Source material Start Marker

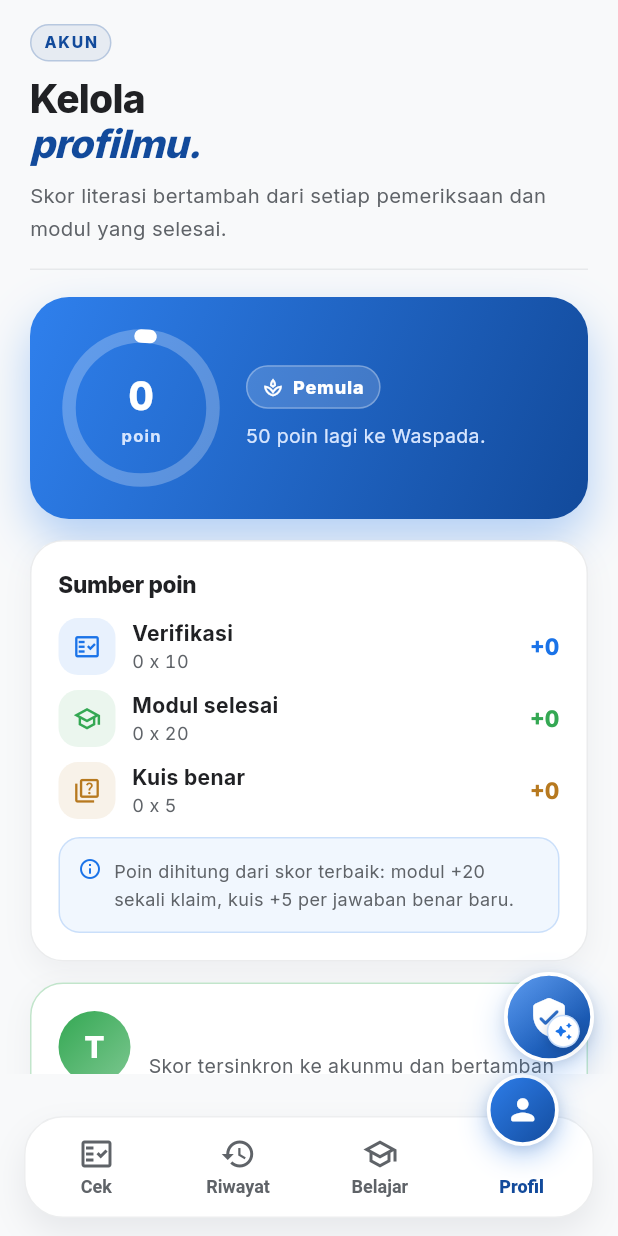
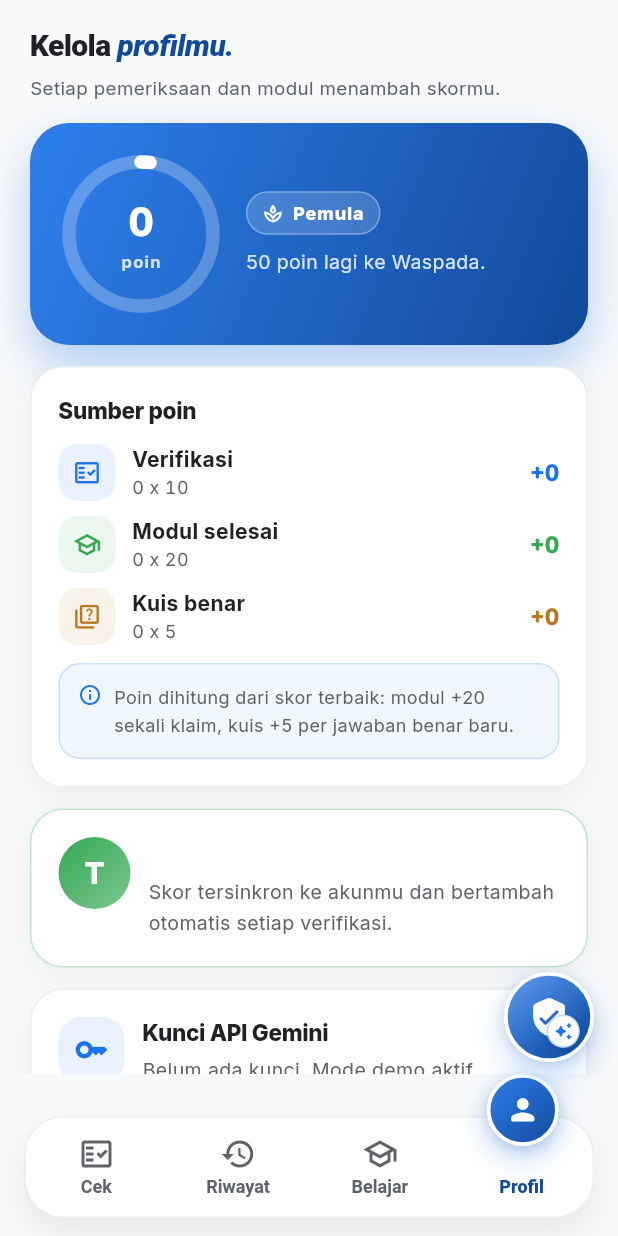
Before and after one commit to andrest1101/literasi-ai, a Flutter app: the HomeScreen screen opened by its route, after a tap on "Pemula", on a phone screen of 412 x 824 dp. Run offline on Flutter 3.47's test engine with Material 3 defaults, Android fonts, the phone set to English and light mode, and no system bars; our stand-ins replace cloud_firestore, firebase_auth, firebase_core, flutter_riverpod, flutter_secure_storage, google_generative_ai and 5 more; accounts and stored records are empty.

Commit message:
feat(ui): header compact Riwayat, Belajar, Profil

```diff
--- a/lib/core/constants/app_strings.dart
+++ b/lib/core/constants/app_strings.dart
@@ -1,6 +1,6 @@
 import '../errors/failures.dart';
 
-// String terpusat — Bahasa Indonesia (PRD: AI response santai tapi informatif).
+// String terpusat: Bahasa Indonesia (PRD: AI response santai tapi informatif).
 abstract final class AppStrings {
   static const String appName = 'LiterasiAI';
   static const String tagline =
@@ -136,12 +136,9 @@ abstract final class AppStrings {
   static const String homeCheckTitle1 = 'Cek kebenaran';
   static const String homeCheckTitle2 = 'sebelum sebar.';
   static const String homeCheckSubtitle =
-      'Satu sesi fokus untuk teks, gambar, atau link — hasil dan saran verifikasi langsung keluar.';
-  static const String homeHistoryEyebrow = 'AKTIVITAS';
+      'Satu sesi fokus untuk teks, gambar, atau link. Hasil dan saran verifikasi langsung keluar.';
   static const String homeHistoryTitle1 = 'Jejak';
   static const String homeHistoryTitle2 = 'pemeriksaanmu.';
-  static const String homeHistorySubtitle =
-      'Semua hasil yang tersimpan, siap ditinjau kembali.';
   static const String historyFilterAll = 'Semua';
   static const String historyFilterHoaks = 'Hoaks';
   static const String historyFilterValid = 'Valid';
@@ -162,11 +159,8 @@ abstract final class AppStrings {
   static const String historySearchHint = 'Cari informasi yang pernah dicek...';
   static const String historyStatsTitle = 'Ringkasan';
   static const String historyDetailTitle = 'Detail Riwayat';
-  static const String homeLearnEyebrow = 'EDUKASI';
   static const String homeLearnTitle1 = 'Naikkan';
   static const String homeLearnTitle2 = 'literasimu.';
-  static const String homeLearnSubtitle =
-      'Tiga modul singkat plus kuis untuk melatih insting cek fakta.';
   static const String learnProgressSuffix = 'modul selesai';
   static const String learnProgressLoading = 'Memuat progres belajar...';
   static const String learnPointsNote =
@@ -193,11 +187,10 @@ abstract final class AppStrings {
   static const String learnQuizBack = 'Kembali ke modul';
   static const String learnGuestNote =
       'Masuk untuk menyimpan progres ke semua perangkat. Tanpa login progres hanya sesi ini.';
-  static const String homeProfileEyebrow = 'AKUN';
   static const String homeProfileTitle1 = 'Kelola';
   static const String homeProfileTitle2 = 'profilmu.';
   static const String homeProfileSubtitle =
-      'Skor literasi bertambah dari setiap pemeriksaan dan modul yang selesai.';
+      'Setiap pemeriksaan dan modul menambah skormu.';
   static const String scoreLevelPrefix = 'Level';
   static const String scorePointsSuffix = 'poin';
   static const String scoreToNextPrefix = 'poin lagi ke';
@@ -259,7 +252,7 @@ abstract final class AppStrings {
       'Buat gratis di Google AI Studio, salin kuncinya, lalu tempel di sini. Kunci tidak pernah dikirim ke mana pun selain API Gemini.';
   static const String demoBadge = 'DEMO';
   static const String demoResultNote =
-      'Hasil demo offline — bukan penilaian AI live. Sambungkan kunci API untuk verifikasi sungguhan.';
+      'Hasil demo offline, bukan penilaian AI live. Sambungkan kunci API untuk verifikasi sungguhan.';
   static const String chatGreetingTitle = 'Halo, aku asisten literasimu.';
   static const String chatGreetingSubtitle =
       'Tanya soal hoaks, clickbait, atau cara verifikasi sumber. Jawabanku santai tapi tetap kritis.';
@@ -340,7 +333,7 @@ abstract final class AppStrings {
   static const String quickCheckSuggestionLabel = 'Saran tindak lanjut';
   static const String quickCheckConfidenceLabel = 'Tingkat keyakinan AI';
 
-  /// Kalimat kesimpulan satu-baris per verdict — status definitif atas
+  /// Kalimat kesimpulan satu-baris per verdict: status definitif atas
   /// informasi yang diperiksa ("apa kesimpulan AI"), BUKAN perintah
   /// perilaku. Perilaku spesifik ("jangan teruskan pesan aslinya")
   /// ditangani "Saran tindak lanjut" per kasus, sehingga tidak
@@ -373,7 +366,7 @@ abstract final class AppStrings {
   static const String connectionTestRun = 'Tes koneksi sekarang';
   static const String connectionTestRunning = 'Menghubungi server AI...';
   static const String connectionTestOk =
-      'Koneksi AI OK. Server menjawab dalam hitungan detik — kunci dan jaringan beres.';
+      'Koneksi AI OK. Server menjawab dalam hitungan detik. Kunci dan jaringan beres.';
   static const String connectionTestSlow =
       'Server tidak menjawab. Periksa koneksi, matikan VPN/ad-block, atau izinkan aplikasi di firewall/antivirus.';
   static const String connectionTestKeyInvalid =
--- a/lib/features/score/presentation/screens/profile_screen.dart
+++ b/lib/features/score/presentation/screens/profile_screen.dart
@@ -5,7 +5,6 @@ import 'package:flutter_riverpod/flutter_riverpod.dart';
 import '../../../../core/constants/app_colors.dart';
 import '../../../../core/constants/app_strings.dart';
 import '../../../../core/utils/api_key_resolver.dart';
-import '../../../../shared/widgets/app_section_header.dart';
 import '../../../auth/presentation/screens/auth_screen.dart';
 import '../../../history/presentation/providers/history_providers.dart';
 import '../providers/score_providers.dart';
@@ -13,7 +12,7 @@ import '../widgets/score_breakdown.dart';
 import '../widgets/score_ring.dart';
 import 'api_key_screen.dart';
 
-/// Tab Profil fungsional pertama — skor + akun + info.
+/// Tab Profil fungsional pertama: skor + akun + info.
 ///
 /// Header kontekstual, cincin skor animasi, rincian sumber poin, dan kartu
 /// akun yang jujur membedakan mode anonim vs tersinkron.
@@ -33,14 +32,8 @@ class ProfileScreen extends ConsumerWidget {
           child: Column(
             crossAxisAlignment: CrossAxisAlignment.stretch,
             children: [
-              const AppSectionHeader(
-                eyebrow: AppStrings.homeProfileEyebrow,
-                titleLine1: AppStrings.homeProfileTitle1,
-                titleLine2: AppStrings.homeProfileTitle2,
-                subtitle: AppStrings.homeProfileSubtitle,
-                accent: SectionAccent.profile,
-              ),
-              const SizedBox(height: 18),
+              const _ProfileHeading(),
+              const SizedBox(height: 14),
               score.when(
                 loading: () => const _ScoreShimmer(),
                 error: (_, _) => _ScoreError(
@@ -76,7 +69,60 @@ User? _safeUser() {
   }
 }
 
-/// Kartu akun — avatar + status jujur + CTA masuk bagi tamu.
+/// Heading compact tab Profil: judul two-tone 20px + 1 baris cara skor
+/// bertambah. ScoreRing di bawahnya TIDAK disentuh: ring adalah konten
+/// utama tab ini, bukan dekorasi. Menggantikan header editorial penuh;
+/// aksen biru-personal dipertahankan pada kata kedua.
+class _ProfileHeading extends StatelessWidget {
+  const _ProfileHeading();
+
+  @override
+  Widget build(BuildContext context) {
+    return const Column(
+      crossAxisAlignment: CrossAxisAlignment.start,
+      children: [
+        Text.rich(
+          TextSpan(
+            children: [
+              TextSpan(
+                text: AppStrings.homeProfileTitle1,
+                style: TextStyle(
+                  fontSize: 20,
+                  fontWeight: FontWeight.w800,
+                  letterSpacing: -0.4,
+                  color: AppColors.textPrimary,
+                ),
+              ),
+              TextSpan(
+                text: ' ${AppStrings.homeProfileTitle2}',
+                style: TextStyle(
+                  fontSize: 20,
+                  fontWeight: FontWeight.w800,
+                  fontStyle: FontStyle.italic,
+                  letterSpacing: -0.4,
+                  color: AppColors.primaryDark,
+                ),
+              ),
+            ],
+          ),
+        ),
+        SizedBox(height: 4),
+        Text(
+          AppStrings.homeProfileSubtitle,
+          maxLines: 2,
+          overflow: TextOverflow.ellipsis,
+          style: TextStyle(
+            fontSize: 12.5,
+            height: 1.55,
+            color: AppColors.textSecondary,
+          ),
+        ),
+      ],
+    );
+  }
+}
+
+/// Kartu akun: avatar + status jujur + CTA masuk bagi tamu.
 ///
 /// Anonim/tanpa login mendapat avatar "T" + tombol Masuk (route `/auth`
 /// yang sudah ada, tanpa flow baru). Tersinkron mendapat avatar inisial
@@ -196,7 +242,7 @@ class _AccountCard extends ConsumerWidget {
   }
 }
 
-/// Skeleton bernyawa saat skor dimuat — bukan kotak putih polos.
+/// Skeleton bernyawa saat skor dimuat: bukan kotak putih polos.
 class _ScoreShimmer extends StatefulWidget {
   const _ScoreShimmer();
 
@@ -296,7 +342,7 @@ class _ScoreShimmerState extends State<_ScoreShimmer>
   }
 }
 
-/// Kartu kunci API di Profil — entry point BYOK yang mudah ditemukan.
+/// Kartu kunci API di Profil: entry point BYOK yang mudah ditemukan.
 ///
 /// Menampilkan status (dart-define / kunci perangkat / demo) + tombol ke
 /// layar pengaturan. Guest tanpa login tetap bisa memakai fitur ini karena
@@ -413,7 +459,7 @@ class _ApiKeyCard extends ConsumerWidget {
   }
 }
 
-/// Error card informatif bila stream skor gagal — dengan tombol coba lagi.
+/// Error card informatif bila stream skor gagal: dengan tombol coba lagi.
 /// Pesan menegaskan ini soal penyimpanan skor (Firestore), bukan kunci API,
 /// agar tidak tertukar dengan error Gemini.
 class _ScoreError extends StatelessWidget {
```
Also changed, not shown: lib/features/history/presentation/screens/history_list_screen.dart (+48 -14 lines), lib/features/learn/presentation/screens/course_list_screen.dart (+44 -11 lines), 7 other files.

Source material End Marker

Copy each line above that has the word "presentation".

--- a/lib/features/score/presentation/screens/profile_screen.dart
+++ b/lib/features/score/presentation/screens/profile_screen.dart
 import '../../../auth/presentation/screens/auth_screen.dart';
 import '../../../history/presentation/providers/history_providers.dart';
Also changed, not shown: lib/features/history/presentation/screens/history_list_screen.dart (+48 -14 lines), lib/features/learn/presentation/screens/course_list_screen.dart (+44 -11 lines), 7 other files.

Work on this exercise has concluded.